Wildlife: Berries for birds, small mammals; nesting material and cover
Larval host: Olive butterfly
More info from Wildflower Center

Arborvitae
(Thuja occidentalis)
 ©Janet Allen Arborvitae

Arborvitae is also known as Northern white cedar. Note that there are two different kinds in this photo. Each cultivar has different ultimate heights and other characteristics. We didn't always take this into account, so some of our arborvitae are getting taller than we expected. Still, they're great native plants, and—especially important—easy to find commercially.

Wildlife: Food and cover for birds
More info from Wildflower Center

Canadian hemlock
(Tsuga canadensis)
 ©Janet Allen Hemlocks in the back

A hemlock can get to be a giant tree. Generally homeowners keep them pruned pretty well—but we missed the boat on that. These three hemlocks are much too large now for us to prune effectively. They're also way too close together. The garden center where we purchased them many years ago insisted that they could be planted just a few feet apart. What could they have been thinking? I remember calling them to verify their instructions and they insisted that it was the correct distance. I've learned since that it pays to do your own research on these things. They must have been assuming I would be out there pruning the daylights out of these trees every year. We now try to choose plants that fit their spaces naturally.

Wildlife: Insects
Larval host: Columbia silkmoth
More info from Wildflower Center

Canadian hemlock
(Tsuga canadensis)
 ©Janet Allen Hemlock

You can see that this can provide very good cover in winter for birds.

Believe it or not, this hemlock—a tree destined to become 60-80 feet tall and 25-40 feet wide— was planted about three feet from the house on both sides! And this was done as part of a professionally-designed landscaping project by a high-end local firm. I guess they wanted instant landscaping and assumed we'd just replace it with a smaller one in a few years.

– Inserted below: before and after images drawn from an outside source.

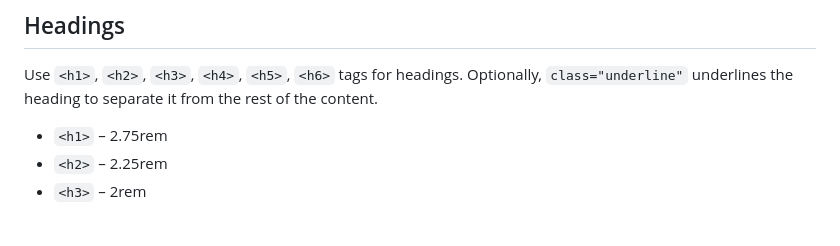
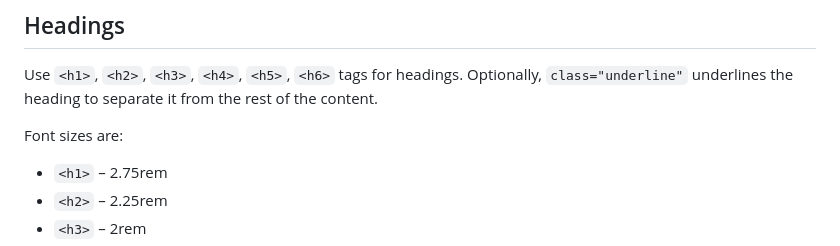
Before and after one commit to pslib-cz/2023-l4-web-typographic-library-NatalieRysava, a Markdown page: README.md, the part around the change. Drawn GitHub-style; blank space fills up the shorter version.

Commit message:
font sizes

```diff
--- a/README.md
+++ b/README.md
@@ -74,6 +74,7 @@ The predefined colors can be changed by `:root` selector.
 ## Headings
 Use `<h1>`, `<h2>`, `<h3>`, `<h4>`, `<h5>`, `<h6>` tags for headings. Optionally, `class="underline"` underlines the heading to separate it from the rest of the content.
 
+Font sizes are:
 * `<h1>` – 2.75rem
 * `<h2>` – 2.25rem
 * `<h3>` – 2rem
```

This was when I finally realized that it's cheaper to make my own mistakes instead paying someone else to make them.

We, of course, had to cut this down. It was just way too large for the space.